[I have the distinct pleasure of being involved in the Lit Bulb International Literary Festival, sponsored by the SA Writers Centre and supported by Matt Potter's Pure Slush This is my minor contribution, a brand new story, "Anna Waits"]
Anna sits at the table near the window, folds her legs tightly, and looks out into the parking lot. Outside, the wind blows dead brown leaves and paper bags across the metal tables and chairs where people can eat outside in the summer. But no one is out there now, and Anna looks across the tables, across the parked cars, and onto the street. She had stood near the entrance, undecided, her stomach knotted with fear. She had ordered a coffee and a muffin, and she stares at them when she isn't looking out at the traffic. She watches the trash truck swing by, the coarse men hopping off, slinging the contents of cans into the back, and hopping back on as the truck pulls away. It was cold outside, but she is warm in here, and she is not afraid.
He had said he would come. He had called her, his warm eyes on her laptop, 21 long days ago, and he said he needed space. He said he felt trapped. He said that it wasn't her, that she was great, that she was perfect. He said he had to find out who he was. She listened to him saying it, the audio making him sound incredibly close, like he was speaking directly into her ear. She was stunned, too embarrassed and shocked to do anything but nod, not breaking composure until he ended the connection, then crying until she retched bile into her toilet, her chunky roommate Chelsey rubbing her bony back, thick fingers tripping across her ribs and shoulders. It was that night, falling into a shuddering half sleep, being watched over by half her floor, when she decided.
Anna had called him again, days later, her face a mask, insisting that they meet, demanding he tell her face to face, that he not be a coward, that he meet when they were back home and that he make it real by looking into her dark eyes and saying it. She had set the date and the time, and she had been thinking of the day ever since, constructing this outfit, a symphony of silver and gray and black, her black boots modestly heeled, her skirt short, but full, her tights dark and rich, her sweater tapered just right, her makeup modest, her jewelry tasteful. She knew what she would say, and she knew how he would reply, and she knows what will happen. Anna looks good, and she knows it, and she knows his resolve will melt when he sees her.
He was confused, and Anna felt sorry for him. Everyone expected her to be mad- even her parents were shocked at how calm she seemed. The gathering of hens, the friends and friends of friends who offered all the cliches of more fish in the sea and what he does and doesn't deserve, all couldn't get Anna to say a cross word about him. She couldn't be mad at someone for being confused, for being overwhelmed at the prospect of what they were. It was huge. It was their lives. They were each other's first serious relationship, and they fit like no one else could or ever would. He was scared about the future. Who wasn't? She wouldn't blame him for that.

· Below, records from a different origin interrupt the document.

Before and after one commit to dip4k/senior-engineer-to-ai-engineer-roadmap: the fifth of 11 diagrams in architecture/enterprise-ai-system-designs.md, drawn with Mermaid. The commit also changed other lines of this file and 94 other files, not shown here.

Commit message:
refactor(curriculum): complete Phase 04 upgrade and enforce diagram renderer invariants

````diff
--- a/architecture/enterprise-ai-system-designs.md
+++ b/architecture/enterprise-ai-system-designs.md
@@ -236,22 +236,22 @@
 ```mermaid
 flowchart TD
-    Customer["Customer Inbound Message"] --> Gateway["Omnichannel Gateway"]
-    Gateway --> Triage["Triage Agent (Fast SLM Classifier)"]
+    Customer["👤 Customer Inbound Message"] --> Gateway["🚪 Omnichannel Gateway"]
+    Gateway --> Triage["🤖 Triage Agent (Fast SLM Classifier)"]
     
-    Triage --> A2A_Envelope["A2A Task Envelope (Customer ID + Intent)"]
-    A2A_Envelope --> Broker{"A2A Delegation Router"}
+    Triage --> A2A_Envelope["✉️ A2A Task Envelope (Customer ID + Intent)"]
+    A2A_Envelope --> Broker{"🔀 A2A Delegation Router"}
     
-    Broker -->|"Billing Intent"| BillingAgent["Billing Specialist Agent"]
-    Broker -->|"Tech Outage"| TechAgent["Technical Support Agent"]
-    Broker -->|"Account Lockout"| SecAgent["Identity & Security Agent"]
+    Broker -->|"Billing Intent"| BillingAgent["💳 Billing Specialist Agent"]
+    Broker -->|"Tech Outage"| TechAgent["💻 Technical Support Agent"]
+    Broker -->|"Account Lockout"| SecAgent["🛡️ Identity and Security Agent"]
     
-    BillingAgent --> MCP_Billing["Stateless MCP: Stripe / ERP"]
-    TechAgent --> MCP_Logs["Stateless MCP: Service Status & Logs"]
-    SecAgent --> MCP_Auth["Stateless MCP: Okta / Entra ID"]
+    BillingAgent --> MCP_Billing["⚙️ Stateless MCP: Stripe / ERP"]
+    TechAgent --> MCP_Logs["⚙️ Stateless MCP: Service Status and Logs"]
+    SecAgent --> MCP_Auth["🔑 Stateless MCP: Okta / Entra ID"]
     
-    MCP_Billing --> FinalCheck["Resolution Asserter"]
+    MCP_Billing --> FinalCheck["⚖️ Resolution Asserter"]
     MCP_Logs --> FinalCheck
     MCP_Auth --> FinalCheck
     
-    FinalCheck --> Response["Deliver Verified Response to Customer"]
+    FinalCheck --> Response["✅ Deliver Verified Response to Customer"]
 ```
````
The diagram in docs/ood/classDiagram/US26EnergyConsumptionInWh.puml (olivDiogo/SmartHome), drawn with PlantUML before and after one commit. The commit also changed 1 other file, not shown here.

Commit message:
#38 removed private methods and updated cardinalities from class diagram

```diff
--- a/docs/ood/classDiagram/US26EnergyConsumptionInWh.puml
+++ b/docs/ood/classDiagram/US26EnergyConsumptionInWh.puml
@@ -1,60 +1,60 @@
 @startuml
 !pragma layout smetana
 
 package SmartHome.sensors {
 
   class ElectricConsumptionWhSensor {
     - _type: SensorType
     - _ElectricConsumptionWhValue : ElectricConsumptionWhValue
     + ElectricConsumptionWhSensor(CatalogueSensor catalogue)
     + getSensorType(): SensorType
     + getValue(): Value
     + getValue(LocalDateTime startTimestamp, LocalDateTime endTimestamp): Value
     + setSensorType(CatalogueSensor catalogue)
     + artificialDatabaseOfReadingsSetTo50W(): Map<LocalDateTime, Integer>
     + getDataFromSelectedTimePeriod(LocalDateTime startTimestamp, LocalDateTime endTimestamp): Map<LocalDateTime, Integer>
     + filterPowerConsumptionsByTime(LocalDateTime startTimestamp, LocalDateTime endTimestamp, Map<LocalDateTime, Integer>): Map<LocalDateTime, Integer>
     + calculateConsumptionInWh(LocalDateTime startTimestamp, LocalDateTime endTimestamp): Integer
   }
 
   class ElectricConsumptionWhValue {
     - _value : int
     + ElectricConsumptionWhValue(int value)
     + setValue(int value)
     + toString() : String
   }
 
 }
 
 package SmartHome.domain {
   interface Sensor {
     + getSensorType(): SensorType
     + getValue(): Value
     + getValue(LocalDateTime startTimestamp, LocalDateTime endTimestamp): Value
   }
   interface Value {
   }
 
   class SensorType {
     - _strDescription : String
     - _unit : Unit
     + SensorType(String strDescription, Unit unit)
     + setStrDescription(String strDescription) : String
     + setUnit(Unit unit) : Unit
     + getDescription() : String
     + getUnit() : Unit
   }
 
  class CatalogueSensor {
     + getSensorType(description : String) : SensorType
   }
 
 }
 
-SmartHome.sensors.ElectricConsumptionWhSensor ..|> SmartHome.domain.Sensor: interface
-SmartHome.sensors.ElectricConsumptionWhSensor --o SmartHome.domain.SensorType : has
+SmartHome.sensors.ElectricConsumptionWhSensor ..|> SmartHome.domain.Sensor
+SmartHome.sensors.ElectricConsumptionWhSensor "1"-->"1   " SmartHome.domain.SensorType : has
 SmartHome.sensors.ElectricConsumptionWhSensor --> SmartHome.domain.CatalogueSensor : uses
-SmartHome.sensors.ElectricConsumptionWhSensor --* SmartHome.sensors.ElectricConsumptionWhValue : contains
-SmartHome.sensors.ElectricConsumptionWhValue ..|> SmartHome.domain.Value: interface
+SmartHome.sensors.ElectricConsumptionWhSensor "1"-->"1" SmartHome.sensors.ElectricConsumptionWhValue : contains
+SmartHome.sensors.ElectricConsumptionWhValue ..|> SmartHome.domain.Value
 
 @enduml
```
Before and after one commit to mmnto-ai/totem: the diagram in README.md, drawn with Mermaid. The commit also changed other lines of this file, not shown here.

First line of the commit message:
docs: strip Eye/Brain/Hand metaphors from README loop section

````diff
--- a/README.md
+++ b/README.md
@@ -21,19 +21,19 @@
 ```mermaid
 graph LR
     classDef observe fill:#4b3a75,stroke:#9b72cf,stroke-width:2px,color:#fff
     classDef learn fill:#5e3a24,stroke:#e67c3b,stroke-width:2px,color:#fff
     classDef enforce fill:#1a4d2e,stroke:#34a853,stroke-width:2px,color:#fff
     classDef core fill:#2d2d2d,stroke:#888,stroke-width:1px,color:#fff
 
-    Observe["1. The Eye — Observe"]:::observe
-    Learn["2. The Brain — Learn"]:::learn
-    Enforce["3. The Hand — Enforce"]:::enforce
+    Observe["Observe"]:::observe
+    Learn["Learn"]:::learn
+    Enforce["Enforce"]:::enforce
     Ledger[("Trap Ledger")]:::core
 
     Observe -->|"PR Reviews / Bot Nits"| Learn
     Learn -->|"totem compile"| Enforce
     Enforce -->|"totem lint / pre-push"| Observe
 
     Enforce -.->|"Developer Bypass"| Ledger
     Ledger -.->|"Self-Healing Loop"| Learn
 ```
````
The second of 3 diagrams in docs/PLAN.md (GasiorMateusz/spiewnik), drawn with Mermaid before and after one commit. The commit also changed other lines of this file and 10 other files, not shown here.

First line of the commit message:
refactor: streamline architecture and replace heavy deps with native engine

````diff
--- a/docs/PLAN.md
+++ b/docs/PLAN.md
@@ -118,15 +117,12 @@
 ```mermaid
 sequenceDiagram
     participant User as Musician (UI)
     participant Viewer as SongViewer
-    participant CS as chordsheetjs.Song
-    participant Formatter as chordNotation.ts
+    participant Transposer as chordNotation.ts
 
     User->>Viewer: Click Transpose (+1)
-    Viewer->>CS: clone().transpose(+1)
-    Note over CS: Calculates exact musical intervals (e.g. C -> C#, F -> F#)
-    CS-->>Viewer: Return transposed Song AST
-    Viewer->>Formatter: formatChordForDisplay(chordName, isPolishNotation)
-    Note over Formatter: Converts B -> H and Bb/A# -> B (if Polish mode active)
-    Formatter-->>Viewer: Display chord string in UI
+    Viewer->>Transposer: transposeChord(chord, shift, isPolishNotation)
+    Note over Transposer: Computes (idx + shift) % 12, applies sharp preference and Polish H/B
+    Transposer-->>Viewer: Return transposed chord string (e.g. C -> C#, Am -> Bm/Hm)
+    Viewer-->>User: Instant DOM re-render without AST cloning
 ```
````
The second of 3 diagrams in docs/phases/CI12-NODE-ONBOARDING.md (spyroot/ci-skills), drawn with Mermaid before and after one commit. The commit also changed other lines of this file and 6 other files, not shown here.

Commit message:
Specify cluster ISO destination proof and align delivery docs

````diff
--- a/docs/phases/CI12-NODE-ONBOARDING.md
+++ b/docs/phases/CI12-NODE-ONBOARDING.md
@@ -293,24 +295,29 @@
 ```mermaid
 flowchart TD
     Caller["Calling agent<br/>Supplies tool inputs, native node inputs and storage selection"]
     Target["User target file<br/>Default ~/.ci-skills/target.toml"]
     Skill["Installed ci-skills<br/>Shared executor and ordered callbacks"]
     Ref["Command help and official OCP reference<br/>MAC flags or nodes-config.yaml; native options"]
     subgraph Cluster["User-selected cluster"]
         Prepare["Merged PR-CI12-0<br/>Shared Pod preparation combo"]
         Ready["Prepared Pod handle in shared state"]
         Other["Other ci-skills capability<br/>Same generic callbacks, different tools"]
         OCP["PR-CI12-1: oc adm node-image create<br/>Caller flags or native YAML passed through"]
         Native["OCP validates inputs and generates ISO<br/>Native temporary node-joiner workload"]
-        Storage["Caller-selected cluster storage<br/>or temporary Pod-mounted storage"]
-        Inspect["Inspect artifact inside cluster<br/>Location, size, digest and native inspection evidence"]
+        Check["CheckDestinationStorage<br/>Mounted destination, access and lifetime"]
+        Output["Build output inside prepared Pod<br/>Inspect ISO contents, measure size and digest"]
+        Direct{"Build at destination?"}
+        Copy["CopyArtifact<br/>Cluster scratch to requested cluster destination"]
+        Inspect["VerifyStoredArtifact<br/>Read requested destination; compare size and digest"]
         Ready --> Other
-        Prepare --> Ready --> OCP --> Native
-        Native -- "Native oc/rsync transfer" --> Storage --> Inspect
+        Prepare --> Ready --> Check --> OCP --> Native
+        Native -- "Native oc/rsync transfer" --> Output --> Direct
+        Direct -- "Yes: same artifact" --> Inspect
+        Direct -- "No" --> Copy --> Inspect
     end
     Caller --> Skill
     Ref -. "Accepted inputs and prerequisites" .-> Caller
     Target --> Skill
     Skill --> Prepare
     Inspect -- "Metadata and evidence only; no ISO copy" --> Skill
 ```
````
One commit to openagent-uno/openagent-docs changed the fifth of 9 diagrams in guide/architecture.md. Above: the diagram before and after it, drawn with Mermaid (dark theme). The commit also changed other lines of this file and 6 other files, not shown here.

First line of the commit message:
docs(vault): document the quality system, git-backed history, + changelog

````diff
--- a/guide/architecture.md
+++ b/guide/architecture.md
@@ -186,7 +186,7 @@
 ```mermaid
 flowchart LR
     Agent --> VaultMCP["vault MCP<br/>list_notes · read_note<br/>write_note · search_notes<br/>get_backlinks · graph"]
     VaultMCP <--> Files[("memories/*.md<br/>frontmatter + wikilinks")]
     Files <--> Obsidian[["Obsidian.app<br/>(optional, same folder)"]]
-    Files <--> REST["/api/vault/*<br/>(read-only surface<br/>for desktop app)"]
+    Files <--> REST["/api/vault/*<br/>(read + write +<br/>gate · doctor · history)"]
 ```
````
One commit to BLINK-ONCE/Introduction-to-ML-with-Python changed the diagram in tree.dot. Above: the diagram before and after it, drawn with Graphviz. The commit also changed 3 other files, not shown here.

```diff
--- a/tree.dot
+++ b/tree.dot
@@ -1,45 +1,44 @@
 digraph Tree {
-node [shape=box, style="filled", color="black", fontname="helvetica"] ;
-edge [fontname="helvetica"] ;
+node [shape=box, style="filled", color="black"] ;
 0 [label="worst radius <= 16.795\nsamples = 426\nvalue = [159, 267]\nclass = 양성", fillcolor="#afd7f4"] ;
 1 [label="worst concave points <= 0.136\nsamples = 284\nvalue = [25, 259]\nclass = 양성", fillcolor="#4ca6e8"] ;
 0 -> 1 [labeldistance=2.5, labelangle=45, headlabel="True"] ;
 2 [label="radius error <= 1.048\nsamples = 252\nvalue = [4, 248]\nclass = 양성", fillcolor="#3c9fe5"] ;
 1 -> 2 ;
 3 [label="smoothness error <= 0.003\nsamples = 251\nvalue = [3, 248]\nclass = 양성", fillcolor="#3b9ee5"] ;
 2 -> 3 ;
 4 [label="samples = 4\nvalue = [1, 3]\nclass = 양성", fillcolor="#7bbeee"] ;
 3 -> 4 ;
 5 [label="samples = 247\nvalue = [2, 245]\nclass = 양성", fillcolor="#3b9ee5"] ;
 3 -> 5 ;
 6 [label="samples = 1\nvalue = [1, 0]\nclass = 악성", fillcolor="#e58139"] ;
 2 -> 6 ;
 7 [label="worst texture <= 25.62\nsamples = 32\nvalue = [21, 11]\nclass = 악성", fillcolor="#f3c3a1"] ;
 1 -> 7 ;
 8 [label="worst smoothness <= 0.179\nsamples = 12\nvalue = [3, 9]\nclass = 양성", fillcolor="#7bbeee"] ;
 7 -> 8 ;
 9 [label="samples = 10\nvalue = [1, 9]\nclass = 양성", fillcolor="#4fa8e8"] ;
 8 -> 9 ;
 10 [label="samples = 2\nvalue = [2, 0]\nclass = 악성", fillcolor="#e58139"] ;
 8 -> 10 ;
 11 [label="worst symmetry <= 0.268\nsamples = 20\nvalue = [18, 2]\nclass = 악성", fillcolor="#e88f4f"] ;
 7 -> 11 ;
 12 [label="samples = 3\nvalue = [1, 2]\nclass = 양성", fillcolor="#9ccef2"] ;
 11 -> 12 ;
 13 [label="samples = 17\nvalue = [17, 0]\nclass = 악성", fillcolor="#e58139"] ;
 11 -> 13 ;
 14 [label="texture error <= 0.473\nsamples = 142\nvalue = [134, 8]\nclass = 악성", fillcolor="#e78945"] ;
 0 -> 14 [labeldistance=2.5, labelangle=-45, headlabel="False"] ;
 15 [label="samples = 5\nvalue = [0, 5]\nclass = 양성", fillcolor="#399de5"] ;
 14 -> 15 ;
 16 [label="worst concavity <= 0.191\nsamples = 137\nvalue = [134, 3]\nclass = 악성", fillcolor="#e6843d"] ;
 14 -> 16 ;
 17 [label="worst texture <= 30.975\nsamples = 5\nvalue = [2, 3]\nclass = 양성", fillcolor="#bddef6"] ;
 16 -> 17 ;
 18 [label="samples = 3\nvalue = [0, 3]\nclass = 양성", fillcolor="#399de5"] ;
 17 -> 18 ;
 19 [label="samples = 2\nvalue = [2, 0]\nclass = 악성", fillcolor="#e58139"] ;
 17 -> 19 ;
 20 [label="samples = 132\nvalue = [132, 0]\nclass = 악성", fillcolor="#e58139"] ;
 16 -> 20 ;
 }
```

He wasn't perfect. He was graceless, and kind of dorky, but he was charming and sweet and they rounded off each other's sharp corners. She knew, in the depths of her heart she was absolutely positive, that this was the one. He was the only one. They would get engaged when they finished school, and they would marry the following June, and they would get a small house in a local suburb, not far from either of their parents, and they would both work, and they would take vacations, and then, when the time was right, 2 babies, perfectly spaced, and a big English sheepdog.
She would smile at him when he arrived, and she would stand up, and she would look polished and elegant, like she had stepped out of a movie, and he would blubber that he was wrong, and that he was sorry, and she would smile, and she would cry a little, and then they would laugh, and then Anna would drive him to his aunt's house, where she went twice a day to feed and play with the cats, and she would undress in front of him, taking off her clothes piece by carefully selected piece, and he would take her virginity there in the empty house, and they would be sealed together, the winter sun keeping them warm, and she would cry again, and when they were senior citizens together, complaining about the cold and how their grandchildren never call, she would think about how he almost made this terrible mistake, and she would laugh at him, and he would never know why.
Anna looks out the window, and she smiles at the thought of her future with him, how they will forgive each other for being so foolish, and she waits for him to come and repent. Anna waits for him to come around the corner too fast, his Ford overcorrecting, and then his swing into a tight parking spot. Anna waits for him, knowing he is coming, knowing he will walk in, squint at the menu for a moment, and then order iced tea and a bagel before he joins her, his big male body sprawled across the seat opposite her, and they will laugh, and she will get her life back on track, the whole three week episode a stain on an otherwise perfect dress. She switches legs, uncrossing and then recrossing them the other way. The suede toe of her boot bobs up and down, and Anna waits.